Inspired by Carolyn I decided to make a crocheted skirt.
I loved her image and the gorgeous oranges and greens she used. I copied her design although with a few variations.
- DIfferent colours – I used small left over pieces of yarn, mainly in pink and blue, with dark green as the background colour. I used quite a lot of the green, maybe four or five balls. This yarn was kindly given to me by Jo.
- My “granny squares” (I cringe at this description (4/8/12 squares? Crocheted Catherine wheels?) are smaller than Carolyns
- My dimensions were 9 x 16 rather than her 6 x13 sqaures. My skirt is also a little longer
What I learned
- Crocheting is a nice change from knitting. I like the deft way my hook weaves in and out, front and back – this makes me feel quite expert while I am actually a complete beginner.
- It can be a bit fiddly, especially the colour change and changing rounds
- Two techniques I found helpful were to finish each colour and then start anew. The chain of three to get to the next layer didn’t really work for me. The other is change back to front between layers.

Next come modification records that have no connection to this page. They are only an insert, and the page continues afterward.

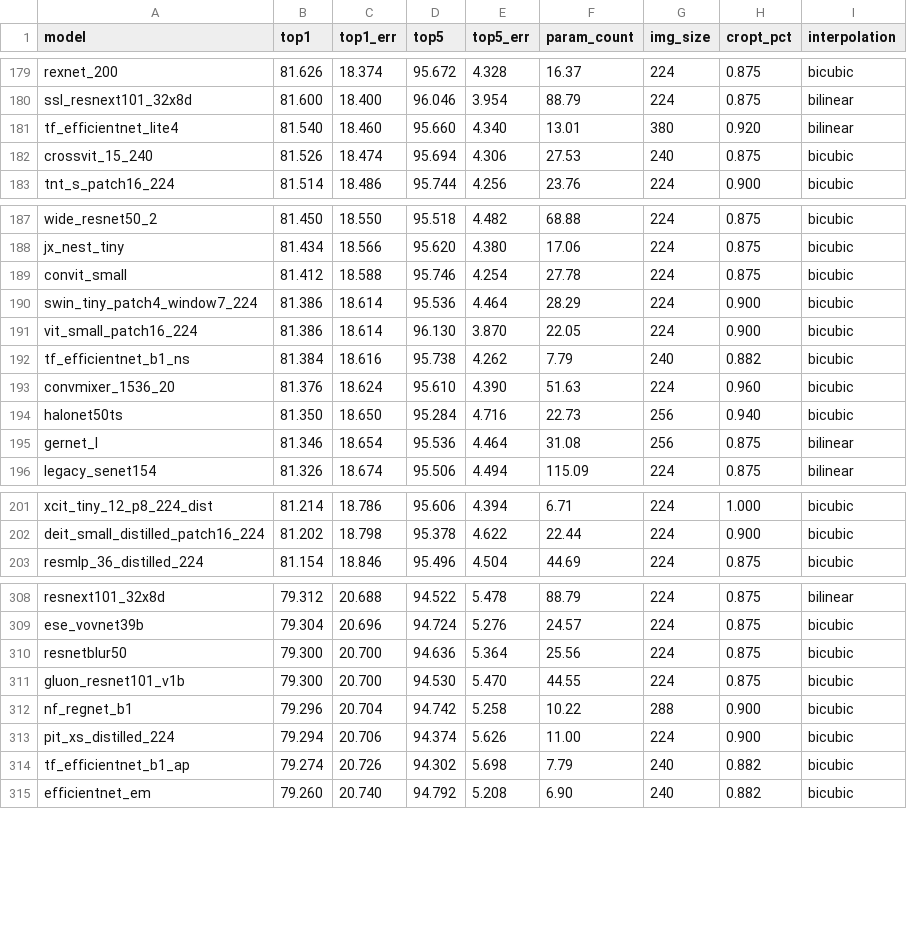
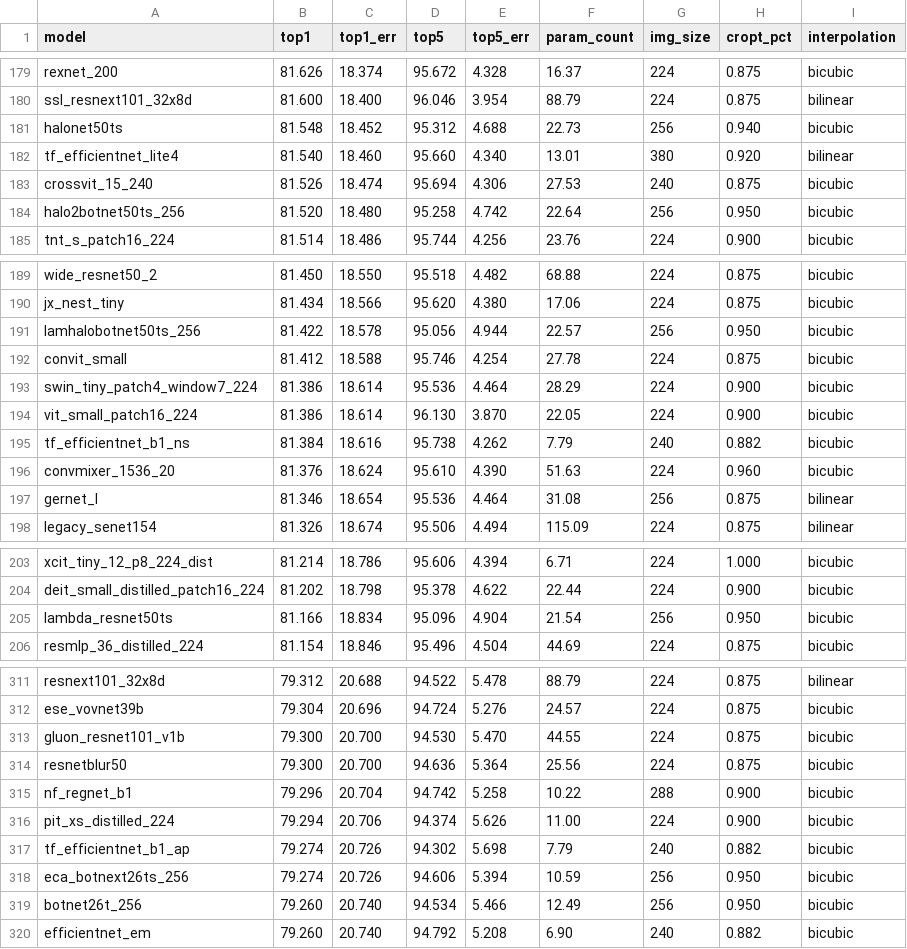
Before and after one commit to huggingface/pytorch-image-models, a CSV file: results/results-imagenet.csv, drawn as a sheet; only a part is shown, gaps mark what is left out; the diff covers the shown part only.

```diff
--- a/results/results-imagenet.csv
+++ b/results/results-imagenet.csv
@@ -180,4 +180,6 @@ rexnet_200,81.626,18.374,95.672,4.328,16.37,224,0.875,bicubic
 ssl_resnext101_32x8d,81.600,18.400,96.046,3.954,88.79,224,0.875,bilinear
+halonet50ts,81.548,18.452,95.312,4.688,22.73,256,0.940,bicubic
 tf_efficientnet_lite4,81.540,18.460,95.660,4.340,13.01,380,0.920,bilinear
 crossvit_15_240,81.526,18.474,95.694,4.306,27.53,240,0.875,bicubic
+halo2botnet50ts_256,81.520,18.480,95.258,4.742,22.64,256,0.950,bicubic
 tnt_s_patch16_224,81.514,18.486,95.744,4.256,23.76,224,0.900,bicubic
@@ -188,2 +190,3 @@ wide_resnet50_2,81.450,18.550,95.518,4.482,68.88,224,0.875,bicubic
 jx_nest_tiny,81.434,18.566,95.620,4.380,17.06,224,0.875,bicubic
+lamhalobotnet50ts_256,81.422,18.578,95.056,4.944,22.57,256,0.950,bicubic
 convit_small,81.412,18.588,95.746,4.254,27.78,224,0.875,bicubic
@@ -193,3 +196,2 @@ tf_efficientnet_b1_ns,81.384,18.616,95.738,4.262,7.79,240,0.882,bicubic
 convmixer_1536_20,81.376,18.624,95.610,4.390,51.63,224,0.960,bicubic
-halonet50ts,81.350,18.650,95.284,4.716,22.73,256,0.940,bicubic
 gernet_l,81.346,18.654,95.536,4.464,31.08,256,0.875,bilinear
@@ -202,2 +204,3 @@ xcit_tiny_12_p8_224_dist,81.214,18.786,95.606,4.394,6.71,224,1.000,bicubic
 deit_small_distilled_patch16_224,81.202,18.798,95.378,4.622,22.44,224,0.900,bicubic
+lambda_resnet50ts,81.166,18.834,95.096,4.904,21.54,256,0.950,bicubic
 resmlp_36_distilled_224,81.154,18.846,95.496,4.504,44.69,224,0.875,bicubic
@@ -309,4 +312,4 @@ resnext101_32x8d,79.312,20.688,94.522,5.478,88.79,224,0.875,bilinear
 ese_vovnet39b,79.304,20.696,94.724,5.276,24.57,224,0.875,bicubic
+gluon_resnet101_v1b,79.300,20.700,94.530,5.470,44.55,224,0.875,bicubic
 resnetblur50,79.300,20.700,94.636,5.364,25.56,224,0.875,bicubic
-gluon_resnet101_v1b,79.300,20.700,94.530,5.470,44.55,224,0.875,bicubic
 nf_regnet_b1,79.296,20.704,94.742,5.258,10.22,288,0.900,bicubic
@@ -314,2 +317,4 @@ pit_xs_distilled_224,79.294,20.706,94.374,5.626,11.00,224,0.900,bicubic
 tf_efficientnet_b1_ap,79.274,20.726,94.302,5.698,7.79,240,0.882,bicubic
+eca_botnext26ts_256,79.274,20.726,94.606,5.394,10.59,256,0.950,bicubic
+botnet26t_256,79.260,20.740,94.534,5.466,12.49,256,0.950,bicubic
 efficientnet_em,79.260,20.740,94.792,5.208,6.90,240,0.882,bicubic
```
Also changed, not shown: 2 removed rows and 7 moved rows elsewhere in this file, results/results-imagenet-a.csv, results/results-imagenet-r.csv, 6 other files.
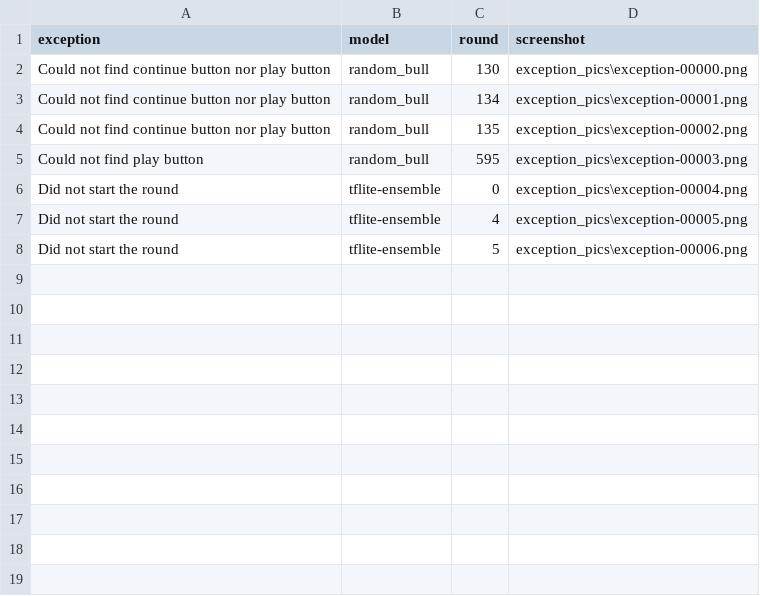
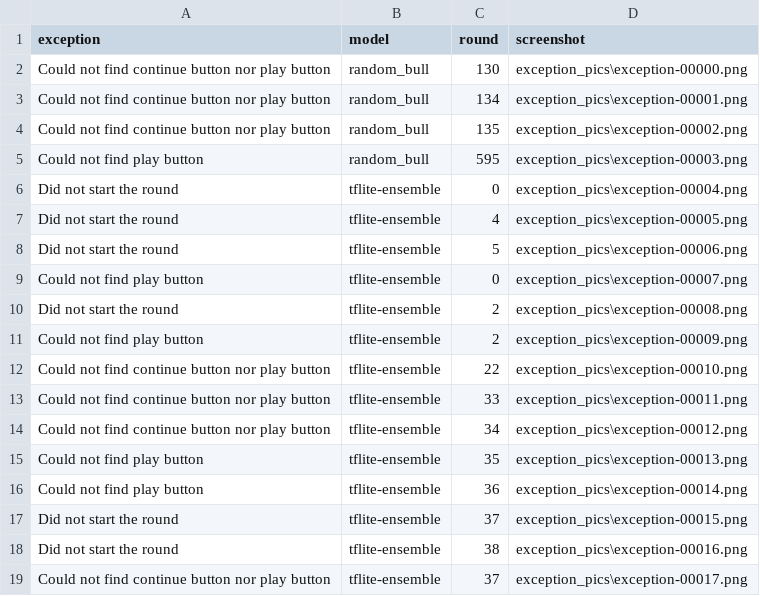
Before and after one commit to RK22000/agar-io, a CSV file: exceptions.csv, drawn as a sheet.

```diff
--- a/exceptions.csv
+++ b/exceptions.csv
@@ -8 +8,12 @@ Did not start the round,tflite-ensemble,4,exception_pics\exception-00005.png
 Did not start the round,tflite-ensemble,5,exception_pics\exception-00006.png
+Could not find play button,tflite-ensemble,0,exception_pics\exception-00007.png
+Did not start the round,tflite-ensemble,2,exception_pics\exception-00008.png
+Could not find play button,tflite-ensemble,2,exception_pics\exception-00009.png
+Could not find continue button nor play button,tflite-ensemble,22,exception_pics\exception-00010.png
+Could not find continue button nor play button,tflite-ensemble,33,exception_pics\exception-00011.png
+Could not find continue button nor play button,tflite-ensemble,34,exception_pics\exception-00012.png
+Could not find play button,tflite-ensemble,35,exception_pics\exception-00013.png
+Could not find play button,tflite-ensemble,36,exception_pics\exception-00014.png
+Did not start the round,tflite-ensemble,37,exception_pics\exception-00015.png
+Did not start the round,tflite-ensemble,38,exception_pics\exception-00016.png
+Could not find continue button nor play button,tflite-ensemble,37,exception_pics\exception-00017.png
```
Also changed, not shown: stats.csv, 3 other files.
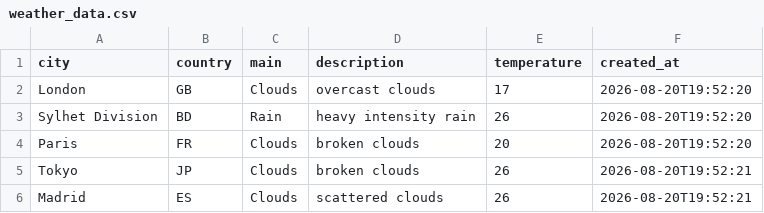
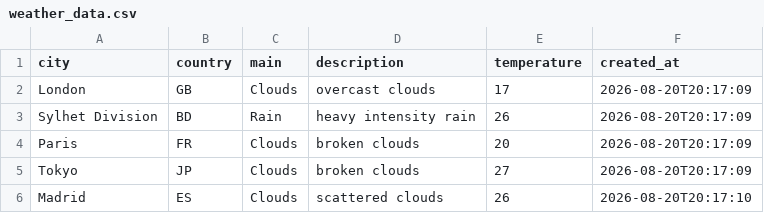
Before and after one commit to amzzz930/amin_repository, a CSV file: weather_data.csv, drawn as a sheet.

```diff
--- a/weather_data.csv
+++ b/weather_data.csv
@@ -1,6 +1,6 @@
 city,country,main,description,temperature,created_at
-London,GB,Clouds,overcast clouds,17,2026-08-20T19:52:20
-Sylhet Division,BD,Rain,heavy intensity rain,26,2026-08-20T19:52:20
-Paris,FR,Clouds,broken clouds,20,2026-08-20T19:52:20
-Tokyo,JP,Clouds,broken clouds,26,2026-08-20T19:52:21
-Madrid,ES,Clouds,scattered clouds,26,2026-08-20T19:52:21
+London,GB,Clouds,overcast clouds,17,2026-08-20T20:17:09
+Sylhet Division,BD,Rain,heavy intensity rain,26,2026-08-20T20:17:09
+Paris,FR,Clouds,broken clouds,20,2026-08-20T20:17:09
+Tokyo,JP,Clouds,broken clouds,27,2026-08-20T20:17:09
+Madrid,ES,Clouds,scattered clouds,26,2026-08-20T20:17:10
```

- I also found blocking the squares to be very helpful. I pinned the corners out and pressed the square flat – I created a 6cm x 6cm template but didn’t find it necessary. I just pinned the squares to my ironing board, steam pressed them and let them cool.
- The pressing revealed the lacy look. As these squares are beautiful on both sides I started to think of items that could show case them better than a one sided item, and have decided to try a scarf. The yarn and the tension could make this a bit too stiff so I will increase the crochet hook size and go for a thinner yarn. However Ceci warned me that the lacy effect means they can get hooked onto passing door knobs etc, and may need mending
- With three colours in one small square there are lots of ends. I tried hard to work these in as I went but I didn’t really crack it
- It is fairly slow progress but I found this the ideal hobby for travelling on public transport and fitting in to odd downtime slots. It is easy to pick up and put down and each square is very small and unobtrusive
- Carry small scissors. I had large ones in my bag and got in trouble going through security at the Mayor’s office. The scissors were confiscated and I forgot to pick them up involving time and work to get them back.
- I love the way the colours work. This is the biggest joy. I made them randomly, as the mood took me. Then arranging them into a pattern was fun. I could do stripes, blocks or variation. In the end I did horizontal colour stripes (pink and blue) and put one lighter next to one darker to create a sort of checker board look. My final arrangement is a bit like a Welsh blanket. The possibilities are endless here and this factor will bring me back to the technique.
In the midst of my creative efforts my dear Daughter in Law (who works for Burberry) sent me these amazing images. Look at those cool grannies!! Crochet plus knitting! Cables, embroidery, and cricket jumper ribbing. Of course too out there for many of us, but massively inspirational.
I may be a granny, but I am so up to the minute, darling!
Here is what it looks like as I am starting to join the squares together.
As it is coming together I realise that Carolyn’s approach of knitting a ribbed yoke/waist band is still a bit bulky and I do like my skirts to have sufficient shaping, given my relatively curvy shape. So I have stalled.
Given this is pure wool I have considered shrinking the top and stretching the hem, to create a slight A line, but I should have thought of that at the design stage. If I had been really clever I might have designed a yoked skirt and created a different design for the yoke – maybe striped instead of granny squares. Or even more interesting would have been to create different sized squares using a smaller crochet hook or finer yarns. My other notion is to dart the side seams to provide waist shaping, and put in a zip. I am not sure if this would work. Would it need a waist band? If so does it need to be interfaced or made in a different way? I wonder if anyone has made a crocheted granny square garment? They often seem to be based on rectangles rather than shaped.
Please let me have your thoughts on how to make a skirt and I will report back next week. Thank you!